For me, this means doing a number of small things. For instance, I check labels on the produce that I buy. Sometimes, strawberries grown in Israel are sitting next to the strawberries grown in the next county over. In the past, I have also chosen one vegetable to grow. So for a while, I was growing all of my pumpkins which I would use for pies, breads, soups and Halloween. This year, I have stumbled upon a wonderful raspberry and blackberry patch on my daily walk with my Nelly. The result: we enjoyed our first pie last weekend.
Being mindful about ‘what’ I eat and how my food is produced contributes to my Mindful Eating practice. As we sat as a family sharing our raspberry pie, we all savoured the flavours, spoke about how special ‘wild’ raspberry pie was in a world where everything feels mass produced, and made sure to really taste the rain, sun and earth. However, I also gave thanks that I had the hands and the experience to be able to prepare the pie, which I did out of love for not only my children, but all of the generations of foragers and bakers that came before me.
Therefore, this week’s challenge is to find one small way in which you are mindful about ‘what’ you eat. Start small and take little steps. Then, once eating the food that you have chosen, you might like to move into being mindful about ‘how’ you eat by slowing down and savouring all of the flavours, textures, colours and the knowledge that this food holds the whole universe and all that it has to offer.

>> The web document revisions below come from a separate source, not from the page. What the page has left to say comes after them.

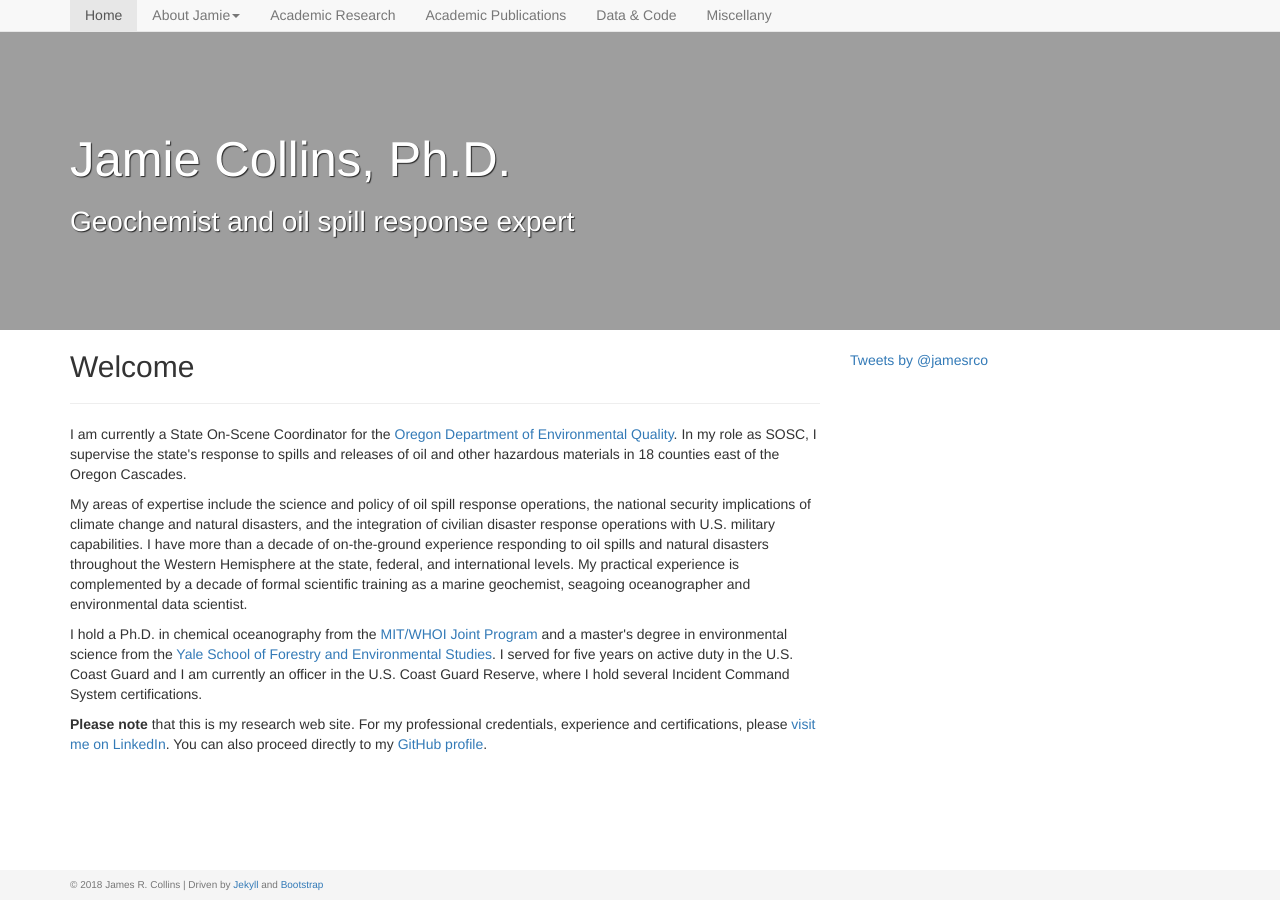
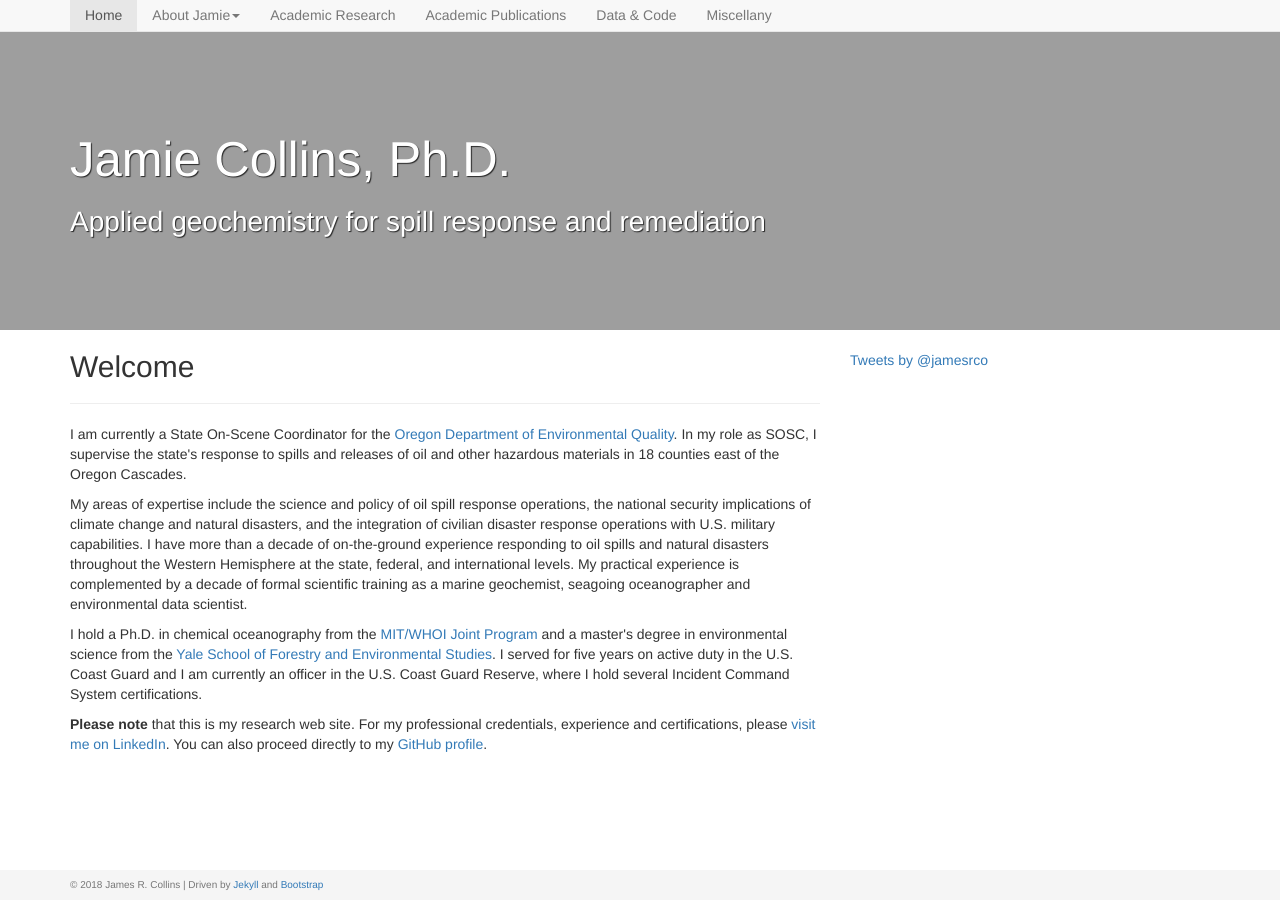
Before and after one commit to jamesrco/jamesrco.github.io, a Jekyll site: the page built from index.html, in a window 1280 px wide. Built offline with Jekyll 4.4.1, drawn with Linux system fonts in a browser that asks for light colours; nearby versions of some CDN libraries; comment, search, counter and statistics services are not loaded.

Commit message:
Tagline update

```diff
--- a/_layouts/default.html
+++ b/_layouts/default.html
@@ -74,7 +74,7 @@
     </div><!-- .carousel-inner -->
     <div class="container carousel-overlay">
         <h1>Jamie Collins, Ph.D.</h1>
-        <h3>Geochemist and oil spill response expert</h3>
+        <h3>Applied geochemistry for spill response and remediation</h3>
     </div>
 </div><!-- .carousel -->
 <!--end bg-carousel-->
--- a/_layouts/page.html
+++ b/_layouts/page.html
@@ -74,7 +74,7 @@
     </div><!-- .carousel-inner -->
     <div class="container carousel-overlay">
         <h1>Jamie Collins, Ph.D.</h1>
-        <h3>Geochemist and oil spill response expert</h3>
+        <h3>Applied geochemistry for spill response and remediation</h3>
     </div>
 </div><!-- .carousel -->
 <!--end bg-carousel-->
```
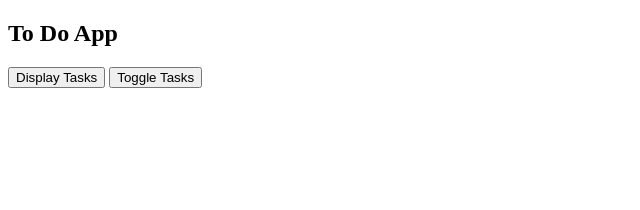
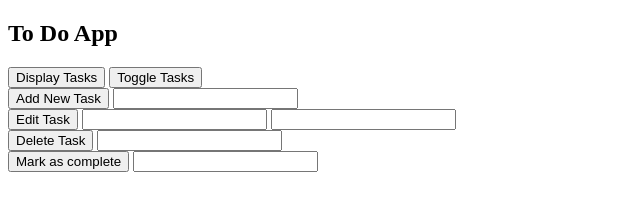
Before and after one commit to jdgaravito/ToDo-JS-app, a plain HTML site: page index.html in a window 1280 px wide. Shown: the whole page, without its empty margins (0-640 px from the left). Drawn offline with Linux system fonts and the light colour scheme.

Commit message:
added all CRUD operation buttons and input fields

```diff
--- a/index.html
+++ b/index.html
@@ -1,10 +1,13 @@
 <!DOCTYPE html>
 <html lang="en">
   <head>
-    <meta charset="UTF-8">
-    <meta name="viewport" content="width=device-width, initial-scale=1.0">
-    <meta http-equiv="X-UA-Compatible" content="ie=edge">
-    <link href="https://fonts.googleapis.com/css?family=Fjalla+One|Noto+Sans|Noto+Serif&display=swap" rel="stylesheet">
+    <meta charset="UTF-8" />
+    <meta name="viewport" content="width=device-width, initial-scale=1.0" />
+    <meta http-equiv="X-UA-Compatible" content="ie=edge" />
+    <link
+      href="https://fonts.googleapis.com/css?family=Fjalla+One|Noto+Sans|Noto+Serif&display=swap"
+      rel="stylesheet"
+    />
     <title>To Do List JS App</title>
   </head>
   <body>
@@ -12,19 +15,31 @@
     <main>
       <!-- <button id="displayTodosButton">Display Tasks</button>
         <button  id="toggleAllButton">Toggle Tasks</button> -->
-
+      <div>
         <button onclick="handlers.displayToDos()">Display Tasks</button>
         <button onclick="handlers.toggleAll()">Toggle Tasks</button>
+      </div>
+      <div>
+        <button onclick="handlers.addTodo()">Add New Task</button>
+        <input id="addTodoTextInput" type="text" />
+      </div>
+      <div>
+        <button onclick="handlers.editTodo()">Edit Task</button>
+        <input id="editTodoPositionInput" type="number" />
+        <input id="editTodoTextInput" type="text" />
+      </div>
+      <div>
+        <button onclick="handlers.deleteTodo()">Delete Task </button>
+        <input id="deleteTodoPositionInput" type="number" />
+      </div>
 
-
-
-
-
-
+      <div>
+          <button onclick="handlers.completeTodo()">Mark as complete</button>
+          <input id="completeTodoPositionInput" type="number">
+      </div>
     </main>
     <footer>
       <script src="js/todo.js"></script>
     </footer>
-
   </body>
 </html>
--- a/js/todo.js
+++ b/js/todo.js
@@ -60,14 +60,12 @@ var toDoList = {
       //make all false
       for (var i = 0; i < totalTodos; i++) {
         this.todos[i].completed = false;
-
       }
     }
     //Case 2: otherwise make all true
-      else{
+    else {
       for (var i = 0; i < totalTodos; i++) {
         this.todos[i].completed = true;
-
       }
     }
 
@@ -87,13 +85,42 @@ var toDoList = {
 //   toDoList.toggleAll();
 // })
 
-
 var handlers = {
-  displayToDos: function(){
+  displayToDos: function() {
     toDoList.displayToDos();
   },
 
-  toggleAll: function(){
+  toggleAll: function() {
     toDoList.toggleAll();
+  },
+
+  addTodo: function(){
+    var addTodoTextInput = document.getElementById('addTodoTextInput');
+    toDoList.addToDo(addTodoTextInput.value);
+    addTodoTextInput.value = "";
+  },
+
+  editTodo: function(){
+    var editTodoPositionInput = document.getElementById('editTodoPositionInput');
+    var editTodoTextInput = document.getElementById('editTodoTextInput');
+
+    toDoList.editToDo(editTodoPositionInput.valueAsNumber, editTodoTextInput.value);
+
+    editTodoPositionInput.value = "";
+    editTodoTextInput.value = "";
+
+  },
+  deleteTodo: function(){
+    var deleteTodoPositionInput = document.getElementById('deleteTodoPositionInput');
+    toDoList.deleteToDo(deleteTodoPositionInput.valueAsNumber);
+    deleteTodoPositionInput.value = "";
+  },
+
+  completeTodo: function(){
+    var completeTodoPositionInput = document.getElementById('completeTodoPositionInput');
+    toDoList.completeToDo(completeTodoPositionInput.valueAsNumber);
+    completeTodoPositionInput.value = "";
+
   }
-}
+
+};
```
Lines whose indentation alone changed are shown as unchanged.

Jane Negrych is a tutor for the Mindfulness Association teaching on their mindfulness, compassion and teacher training programs. She will be teaching on the upcoming online Level 1: Being Present course, starting this September.